**GOAL OF THE EXERCISE**
Only lines containing the string "coil" belong in the answer; find them in the records and copy them.
MATERIAL SHOWN START
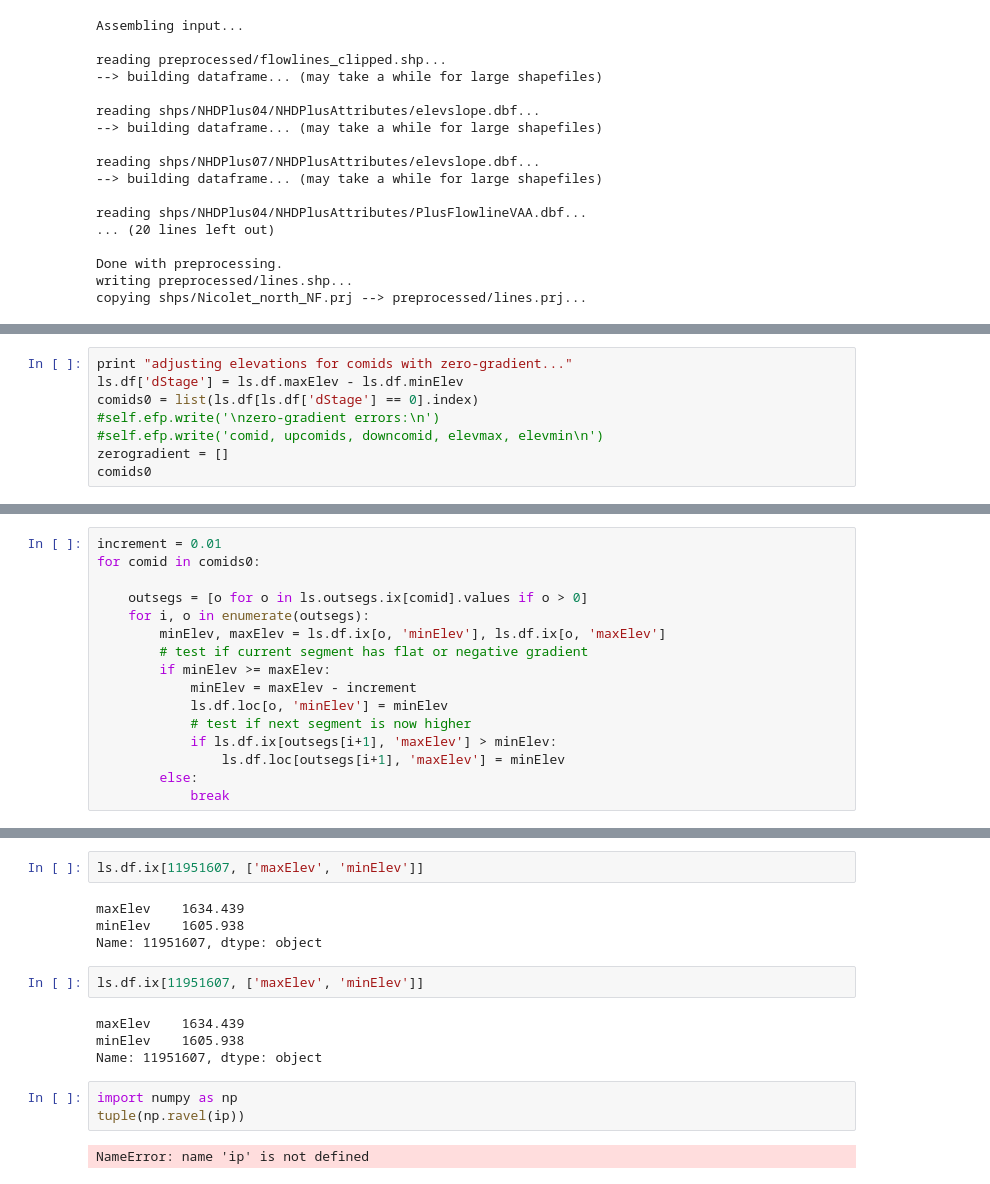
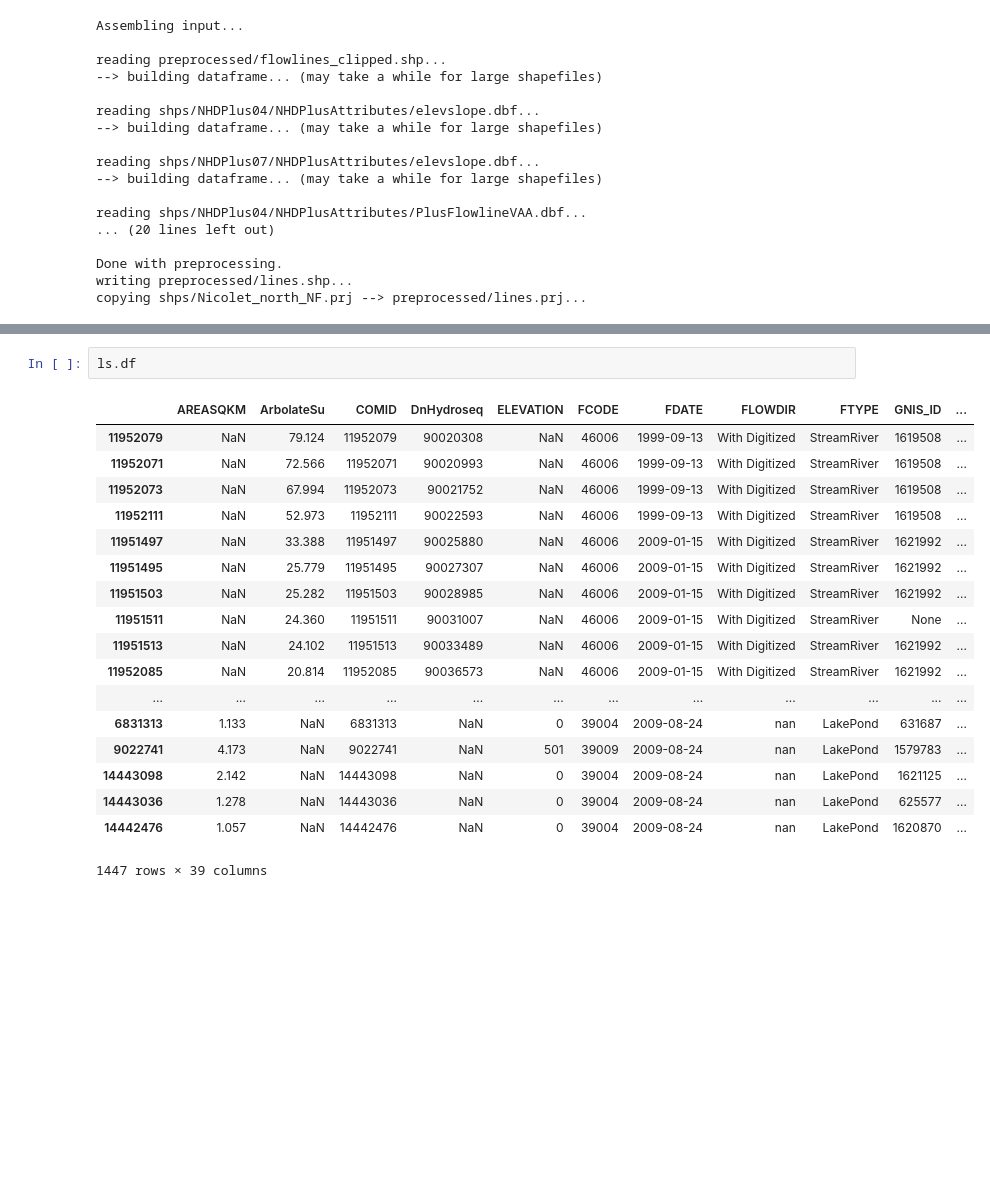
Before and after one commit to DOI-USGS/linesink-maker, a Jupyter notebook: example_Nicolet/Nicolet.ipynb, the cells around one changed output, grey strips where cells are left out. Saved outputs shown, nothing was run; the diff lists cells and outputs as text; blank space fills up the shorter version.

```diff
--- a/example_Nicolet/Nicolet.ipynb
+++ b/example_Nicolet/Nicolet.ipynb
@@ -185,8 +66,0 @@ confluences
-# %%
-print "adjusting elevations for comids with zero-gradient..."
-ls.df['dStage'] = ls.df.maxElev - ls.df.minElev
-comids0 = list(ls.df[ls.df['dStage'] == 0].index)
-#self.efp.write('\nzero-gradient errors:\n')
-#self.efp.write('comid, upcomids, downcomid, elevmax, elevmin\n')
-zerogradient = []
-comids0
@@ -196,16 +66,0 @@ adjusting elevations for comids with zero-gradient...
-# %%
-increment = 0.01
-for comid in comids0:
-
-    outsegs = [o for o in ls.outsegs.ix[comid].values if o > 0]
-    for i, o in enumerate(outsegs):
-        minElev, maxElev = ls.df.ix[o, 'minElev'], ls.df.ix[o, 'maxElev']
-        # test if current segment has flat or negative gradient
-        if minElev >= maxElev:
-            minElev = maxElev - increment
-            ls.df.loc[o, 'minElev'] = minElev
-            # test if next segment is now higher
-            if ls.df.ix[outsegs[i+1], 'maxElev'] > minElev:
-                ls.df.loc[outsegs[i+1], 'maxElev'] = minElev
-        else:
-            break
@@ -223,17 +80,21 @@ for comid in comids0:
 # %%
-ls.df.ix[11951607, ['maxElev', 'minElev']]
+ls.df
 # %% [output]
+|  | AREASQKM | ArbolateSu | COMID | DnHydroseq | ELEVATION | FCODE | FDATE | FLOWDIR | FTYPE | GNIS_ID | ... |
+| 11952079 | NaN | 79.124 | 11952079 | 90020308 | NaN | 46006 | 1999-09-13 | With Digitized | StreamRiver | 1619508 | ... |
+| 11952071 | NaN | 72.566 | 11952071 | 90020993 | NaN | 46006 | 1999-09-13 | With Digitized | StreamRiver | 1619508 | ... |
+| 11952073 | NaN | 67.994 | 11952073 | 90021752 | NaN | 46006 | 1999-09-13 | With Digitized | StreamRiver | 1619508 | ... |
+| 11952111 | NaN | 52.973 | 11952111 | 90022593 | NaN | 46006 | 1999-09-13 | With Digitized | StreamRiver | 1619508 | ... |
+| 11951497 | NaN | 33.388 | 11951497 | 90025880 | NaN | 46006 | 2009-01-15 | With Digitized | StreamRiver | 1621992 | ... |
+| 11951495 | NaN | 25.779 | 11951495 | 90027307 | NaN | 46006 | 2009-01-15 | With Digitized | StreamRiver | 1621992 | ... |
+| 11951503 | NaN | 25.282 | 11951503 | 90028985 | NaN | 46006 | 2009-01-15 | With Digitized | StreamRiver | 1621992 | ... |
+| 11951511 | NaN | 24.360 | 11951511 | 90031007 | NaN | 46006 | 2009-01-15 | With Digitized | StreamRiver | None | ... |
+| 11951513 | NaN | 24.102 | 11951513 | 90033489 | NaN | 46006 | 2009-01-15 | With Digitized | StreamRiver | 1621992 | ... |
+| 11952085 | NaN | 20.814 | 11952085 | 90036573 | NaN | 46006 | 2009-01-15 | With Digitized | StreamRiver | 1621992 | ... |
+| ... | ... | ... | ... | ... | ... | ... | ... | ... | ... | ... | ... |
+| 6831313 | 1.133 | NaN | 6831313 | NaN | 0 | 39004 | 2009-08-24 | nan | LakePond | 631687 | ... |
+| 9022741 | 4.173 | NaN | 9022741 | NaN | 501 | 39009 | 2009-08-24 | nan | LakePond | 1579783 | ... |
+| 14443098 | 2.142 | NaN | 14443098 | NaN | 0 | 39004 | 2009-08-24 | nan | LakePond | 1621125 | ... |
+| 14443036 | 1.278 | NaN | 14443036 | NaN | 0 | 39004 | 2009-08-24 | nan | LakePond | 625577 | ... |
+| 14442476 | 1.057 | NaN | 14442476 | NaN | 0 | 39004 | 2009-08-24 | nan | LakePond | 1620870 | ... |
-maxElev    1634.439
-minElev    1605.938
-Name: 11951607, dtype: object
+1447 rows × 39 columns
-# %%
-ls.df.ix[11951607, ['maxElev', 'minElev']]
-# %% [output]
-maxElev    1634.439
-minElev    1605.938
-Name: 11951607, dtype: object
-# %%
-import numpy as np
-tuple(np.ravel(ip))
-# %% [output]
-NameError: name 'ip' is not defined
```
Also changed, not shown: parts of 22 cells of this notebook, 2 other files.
MATERIAL SHOWN END
MATERIAL SHOWN START
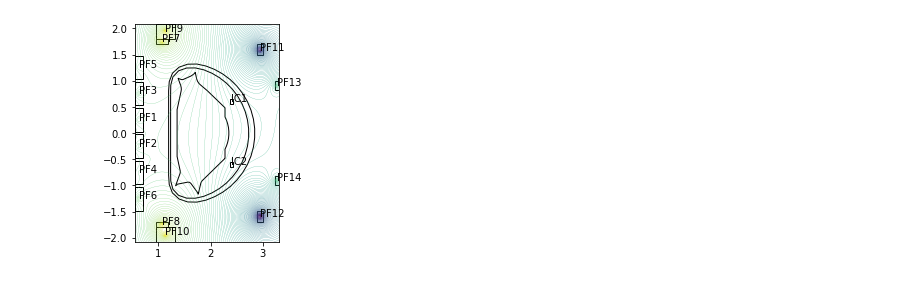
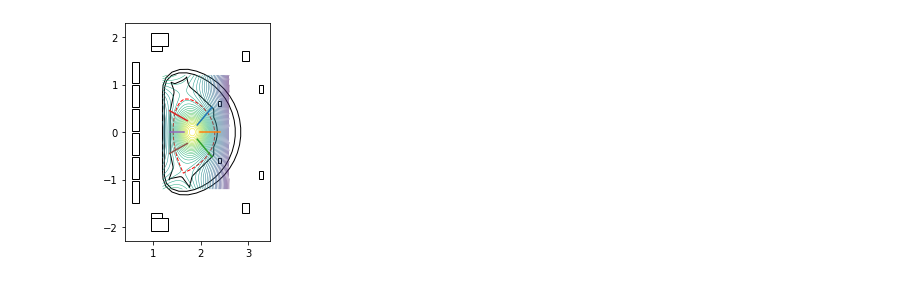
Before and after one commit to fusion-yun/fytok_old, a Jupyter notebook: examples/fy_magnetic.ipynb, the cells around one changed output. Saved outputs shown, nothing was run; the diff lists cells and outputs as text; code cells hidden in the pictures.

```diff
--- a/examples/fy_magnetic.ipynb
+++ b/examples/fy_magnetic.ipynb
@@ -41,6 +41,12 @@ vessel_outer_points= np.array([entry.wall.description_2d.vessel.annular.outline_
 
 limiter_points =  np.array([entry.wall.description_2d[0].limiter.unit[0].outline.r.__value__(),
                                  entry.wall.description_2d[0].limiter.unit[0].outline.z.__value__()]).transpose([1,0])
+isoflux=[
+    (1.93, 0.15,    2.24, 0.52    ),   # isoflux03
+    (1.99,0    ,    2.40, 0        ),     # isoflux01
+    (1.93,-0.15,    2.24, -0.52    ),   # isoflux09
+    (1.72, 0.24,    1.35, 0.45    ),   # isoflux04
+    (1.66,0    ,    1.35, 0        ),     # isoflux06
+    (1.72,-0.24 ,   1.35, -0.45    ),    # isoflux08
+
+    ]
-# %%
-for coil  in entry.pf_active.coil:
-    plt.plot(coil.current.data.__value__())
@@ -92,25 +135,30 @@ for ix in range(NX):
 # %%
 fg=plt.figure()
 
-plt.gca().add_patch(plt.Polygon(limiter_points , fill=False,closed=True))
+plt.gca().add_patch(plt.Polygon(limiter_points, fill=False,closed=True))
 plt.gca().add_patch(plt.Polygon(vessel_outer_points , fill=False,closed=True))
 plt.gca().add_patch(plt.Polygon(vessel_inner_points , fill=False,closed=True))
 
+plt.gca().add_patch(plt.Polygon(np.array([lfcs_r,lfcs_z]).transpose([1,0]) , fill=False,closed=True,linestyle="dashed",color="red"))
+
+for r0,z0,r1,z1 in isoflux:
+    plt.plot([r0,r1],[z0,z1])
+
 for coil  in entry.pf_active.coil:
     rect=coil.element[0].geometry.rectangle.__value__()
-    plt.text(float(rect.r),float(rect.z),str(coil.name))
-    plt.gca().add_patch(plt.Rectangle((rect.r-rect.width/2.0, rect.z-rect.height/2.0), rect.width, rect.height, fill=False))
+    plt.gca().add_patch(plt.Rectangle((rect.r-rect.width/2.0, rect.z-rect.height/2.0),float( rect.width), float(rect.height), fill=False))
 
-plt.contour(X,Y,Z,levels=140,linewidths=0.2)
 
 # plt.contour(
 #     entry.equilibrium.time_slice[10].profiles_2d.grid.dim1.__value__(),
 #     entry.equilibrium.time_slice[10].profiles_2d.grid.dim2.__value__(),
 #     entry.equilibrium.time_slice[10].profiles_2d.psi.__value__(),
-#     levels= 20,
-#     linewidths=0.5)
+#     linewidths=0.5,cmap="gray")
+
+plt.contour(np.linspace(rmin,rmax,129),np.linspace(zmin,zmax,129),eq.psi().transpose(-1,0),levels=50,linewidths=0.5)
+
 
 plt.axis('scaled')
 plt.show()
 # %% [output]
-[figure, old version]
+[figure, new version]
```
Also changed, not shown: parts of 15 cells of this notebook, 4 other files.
MATERIAL SHOWN END
MATERIAL SHOWN START
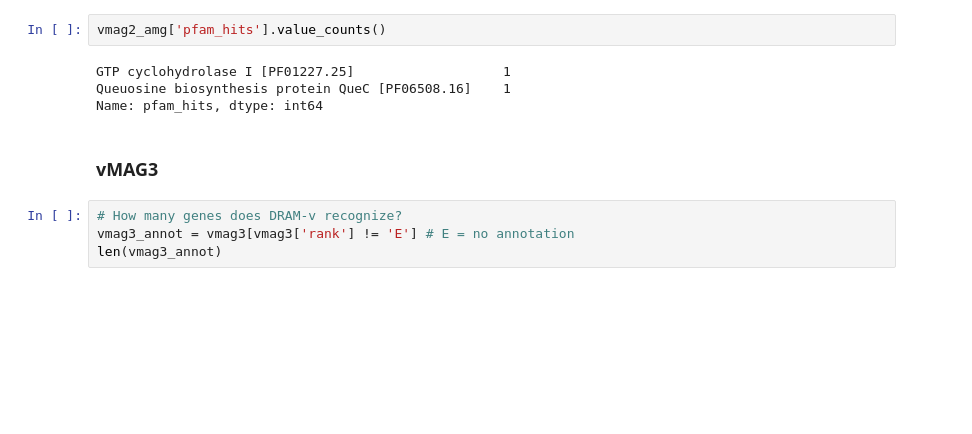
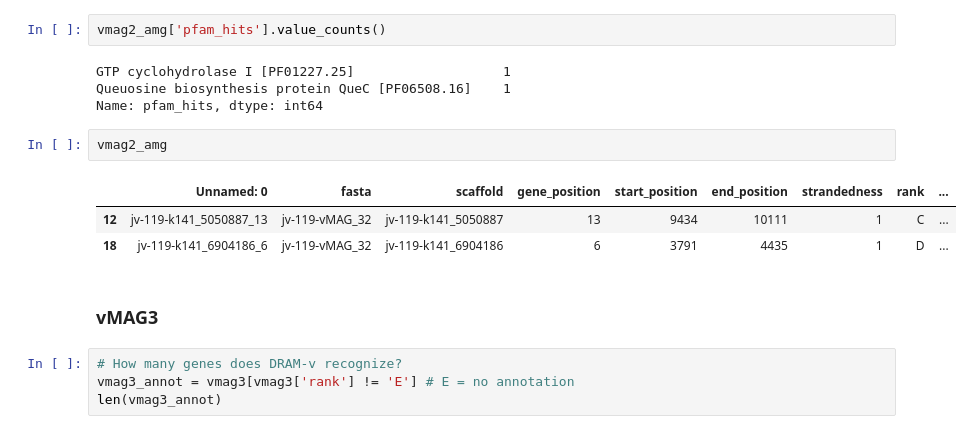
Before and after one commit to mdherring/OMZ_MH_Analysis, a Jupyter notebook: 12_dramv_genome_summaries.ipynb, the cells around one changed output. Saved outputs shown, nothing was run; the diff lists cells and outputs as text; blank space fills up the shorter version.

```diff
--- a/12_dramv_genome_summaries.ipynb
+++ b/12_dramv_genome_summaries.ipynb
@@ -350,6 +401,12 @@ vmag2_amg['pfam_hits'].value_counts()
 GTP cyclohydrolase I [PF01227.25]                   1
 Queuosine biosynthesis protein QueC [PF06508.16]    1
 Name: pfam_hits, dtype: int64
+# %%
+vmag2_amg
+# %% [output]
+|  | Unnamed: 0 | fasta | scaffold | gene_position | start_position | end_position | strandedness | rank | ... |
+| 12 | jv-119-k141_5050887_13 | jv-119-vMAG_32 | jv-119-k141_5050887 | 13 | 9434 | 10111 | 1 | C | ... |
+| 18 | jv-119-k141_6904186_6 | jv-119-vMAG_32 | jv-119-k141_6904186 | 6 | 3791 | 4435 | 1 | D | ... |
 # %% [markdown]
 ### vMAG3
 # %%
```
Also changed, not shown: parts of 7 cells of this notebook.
MATERIAL SHOWN END
**RESPONSE**
-for coil  in entry.pf_active.coil:
-    plt.plot(coil.current.data.__value__())
 for coil  in entry.pf_active.coil:
     rect=coil.element[0].geometry.rectangle.__value__()
-    plt.text(float(rect.r),float(rect.z),str(coil.name))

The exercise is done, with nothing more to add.